The TARDIS lands in what seems like an idyllic garden setting. The red sun beats down on it without much heat, giving a very pleasant atmosphere. The Doctor and Peri decide to stay and have a little bit of a holiday. The Doctor, however, is intrigued because he can't get the TARDIS controls to tell him where they are. Peri decides to wander around the garden a bit, and is met by a talking bear with a hat (think Paddington). This bear wants to play a game, and ends up leading her into a pit that's impossible for her to get out of. The Doctor goes to get a ladder, but when he comes back, Peri's gone!
Meanwhile, Glavis Judd, the self-proclaimed protector of the galaxy, has invaded the planet of Esselven to rid it of its supposed tyrants. Unfortunately, the royal family manages to get away, and leave all of the governing documents in a vault that can only be opened by the DNA signature of a royal family member. Judd spends the next year trying to track them down. The intrepid news reporter, Dexter Dynes, has been following the story from the beginning, hoping to get lots of exciting (and violent) news footage. When Judd thinks he's finally tracked them down, Dynes couldn't be happier.
What do these two plots have to do with each other? The story becomes a race against time as the Doctor tries to find the "Lords" of these gardens, and tries to save them against an invasion that they don't seem to realize is coming. Peri has to deal with the people who live outside of the gardens. Who can they trust, when nothing on this planet is what it seems?
The plot behind Palace of the Red Sun is actually very interesting. The two plots initially don't seem to have anything to do with one another, but Bulis does tie it together well. The idea of a "Protector" going around and invading places for their own good is kind of interesting, though it doesn't seem that realistic, especially as Bulis presents it. The idea that numerous worlds could see what Protector Judd has done to other worlds and still want him to "save" them is, to me, a little ridiculous. I know that some people would welcome it, but this many?
The relationship between the garden idea and this militaristic plot is very intriguing, though. Bulis does make the transitions from one to the other very well. The Doctor and Peri are hard-pressed to figure out what's happening. The plot has a certain "what the heck is going on?" element to it that is not always done well. Here, it is. Just when you think you've got it figured out, Bulis throws a bit of a twist in. The final couple of twists are really interesting, though, as the two plots dovetail rather nicely and are finally resolved.
It's too bad the same can't be said of the characters.

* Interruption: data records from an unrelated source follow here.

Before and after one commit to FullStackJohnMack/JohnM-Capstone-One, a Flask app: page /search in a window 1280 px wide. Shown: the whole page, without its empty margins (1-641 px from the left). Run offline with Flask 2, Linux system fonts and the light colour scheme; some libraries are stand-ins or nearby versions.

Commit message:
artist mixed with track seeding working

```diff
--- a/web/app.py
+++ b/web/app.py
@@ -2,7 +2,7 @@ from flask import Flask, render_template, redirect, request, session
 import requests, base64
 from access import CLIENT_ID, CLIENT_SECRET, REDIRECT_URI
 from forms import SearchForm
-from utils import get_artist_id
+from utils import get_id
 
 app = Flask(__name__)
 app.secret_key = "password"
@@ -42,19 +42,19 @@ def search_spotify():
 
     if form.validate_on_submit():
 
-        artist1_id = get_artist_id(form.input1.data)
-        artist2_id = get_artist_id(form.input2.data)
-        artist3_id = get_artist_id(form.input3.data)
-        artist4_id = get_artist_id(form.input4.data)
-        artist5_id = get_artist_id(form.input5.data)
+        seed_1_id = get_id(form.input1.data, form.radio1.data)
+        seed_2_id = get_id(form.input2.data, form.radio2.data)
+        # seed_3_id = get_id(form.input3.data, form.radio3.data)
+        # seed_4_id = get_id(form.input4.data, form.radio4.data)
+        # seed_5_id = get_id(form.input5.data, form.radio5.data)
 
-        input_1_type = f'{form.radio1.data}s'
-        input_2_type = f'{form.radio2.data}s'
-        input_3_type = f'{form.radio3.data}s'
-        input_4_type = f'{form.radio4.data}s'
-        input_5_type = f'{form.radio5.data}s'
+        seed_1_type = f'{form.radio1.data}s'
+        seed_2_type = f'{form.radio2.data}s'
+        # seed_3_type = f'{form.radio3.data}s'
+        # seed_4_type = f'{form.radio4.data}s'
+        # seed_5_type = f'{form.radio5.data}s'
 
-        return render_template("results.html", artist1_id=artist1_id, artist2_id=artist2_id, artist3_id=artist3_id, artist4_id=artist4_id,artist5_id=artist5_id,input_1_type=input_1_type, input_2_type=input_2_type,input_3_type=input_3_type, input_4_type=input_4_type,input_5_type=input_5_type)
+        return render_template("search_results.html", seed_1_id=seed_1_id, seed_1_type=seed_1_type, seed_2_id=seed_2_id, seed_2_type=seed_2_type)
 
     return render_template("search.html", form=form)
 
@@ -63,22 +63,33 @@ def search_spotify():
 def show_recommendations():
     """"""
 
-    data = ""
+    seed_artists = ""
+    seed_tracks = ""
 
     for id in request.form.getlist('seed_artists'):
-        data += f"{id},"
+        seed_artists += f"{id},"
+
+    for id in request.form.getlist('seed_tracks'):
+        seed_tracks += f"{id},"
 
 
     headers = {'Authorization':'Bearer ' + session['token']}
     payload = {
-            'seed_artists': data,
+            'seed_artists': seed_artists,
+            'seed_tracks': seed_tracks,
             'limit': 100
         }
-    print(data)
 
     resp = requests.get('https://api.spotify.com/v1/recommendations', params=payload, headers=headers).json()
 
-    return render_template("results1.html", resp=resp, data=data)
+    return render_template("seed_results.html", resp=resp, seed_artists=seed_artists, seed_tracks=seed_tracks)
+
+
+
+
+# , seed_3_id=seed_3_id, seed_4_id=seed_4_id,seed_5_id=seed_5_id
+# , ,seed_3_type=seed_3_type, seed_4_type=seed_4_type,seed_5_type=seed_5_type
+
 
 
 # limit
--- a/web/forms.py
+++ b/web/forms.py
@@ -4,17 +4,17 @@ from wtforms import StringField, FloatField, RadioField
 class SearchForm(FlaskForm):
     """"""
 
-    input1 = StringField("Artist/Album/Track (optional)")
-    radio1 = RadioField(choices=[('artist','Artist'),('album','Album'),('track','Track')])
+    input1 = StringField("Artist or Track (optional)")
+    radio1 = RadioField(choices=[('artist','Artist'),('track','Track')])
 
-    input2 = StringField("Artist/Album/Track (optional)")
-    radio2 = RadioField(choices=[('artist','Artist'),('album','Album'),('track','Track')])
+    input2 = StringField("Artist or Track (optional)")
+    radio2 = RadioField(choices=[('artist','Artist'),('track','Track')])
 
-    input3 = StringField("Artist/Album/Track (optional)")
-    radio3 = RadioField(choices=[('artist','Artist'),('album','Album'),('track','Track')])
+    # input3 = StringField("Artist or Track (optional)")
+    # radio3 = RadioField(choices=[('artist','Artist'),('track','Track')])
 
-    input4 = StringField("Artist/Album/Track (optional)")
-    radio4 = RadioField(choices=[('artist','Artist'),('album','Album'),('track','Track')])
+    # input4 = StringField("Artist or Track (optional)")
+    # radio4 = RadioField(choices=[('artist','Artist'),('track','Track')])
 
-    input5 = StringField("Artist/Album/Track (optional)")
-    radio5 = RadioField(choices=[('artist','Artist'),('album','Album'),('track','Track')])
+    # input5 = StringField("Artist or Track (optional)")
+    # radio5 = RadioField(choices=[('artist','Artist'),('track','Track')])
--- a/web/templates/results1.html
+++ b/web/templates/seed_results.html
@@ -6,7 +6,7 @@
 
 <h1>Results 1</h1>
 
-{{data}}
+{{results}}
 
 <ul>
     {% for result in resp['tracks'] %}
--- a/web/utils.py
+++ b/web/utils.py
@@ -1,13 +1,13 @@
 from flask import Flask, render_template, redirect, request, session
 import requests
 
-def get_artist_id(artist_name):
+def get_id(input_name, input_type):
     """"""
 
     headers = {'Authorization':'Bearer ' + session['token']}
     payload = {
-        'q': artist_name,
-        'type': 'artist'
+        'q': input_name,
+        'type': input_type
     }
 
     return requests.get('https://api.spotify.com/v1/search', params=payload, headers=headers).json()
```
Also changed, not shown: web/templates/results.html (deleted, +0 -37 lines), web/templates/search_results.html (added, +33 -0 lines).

This has always been Bulis' weakness. The characterization of the Doctor and Peri are passable, but that's because we have numerous books and TV episodes to keep in mind as we're reading the book. The original characters suffer a great deal. Judd is a ruthlessly efficient tyrant who will do whatever it takes to achieve his goals. Dynes just wants the story and to have as much violent footage for his broadcast as possible. There is a "robot starts becoming sentient" bit that is straight out of many science fiction ideas (though the robot is one of the more interesting characters in the book). The inhabitants of the garden fulfill their assigned roles, but do little else (though there is a bit of a reason for that in story terms, I won't say what it is). Basically, they're all very bland and uninteresting.
Dynes is a character from one of Bulis' previous Who novels, The Ultimate Treasure. There really isn't any reason for him to be in this book other than at the whim of the author. Bulis tries to make a point about how the public seems to lap up violent news images even as they decry the media for broadcasting them. However, the point is so heavy-handed that my head hurt from the mallet Bulis hit it with. It's too bad, too, because Dynes certainly seemed to have potential as a worthwhile character. However, in a Bulis book, there are no shades of grey, which always make the best characters.
Thankfully, though, the plot is intriguing enough to make up for it. This is a very lukewarm recommendation, but ultimately I would recommend the book. I don't think I would make it your first Dr. Who book, though.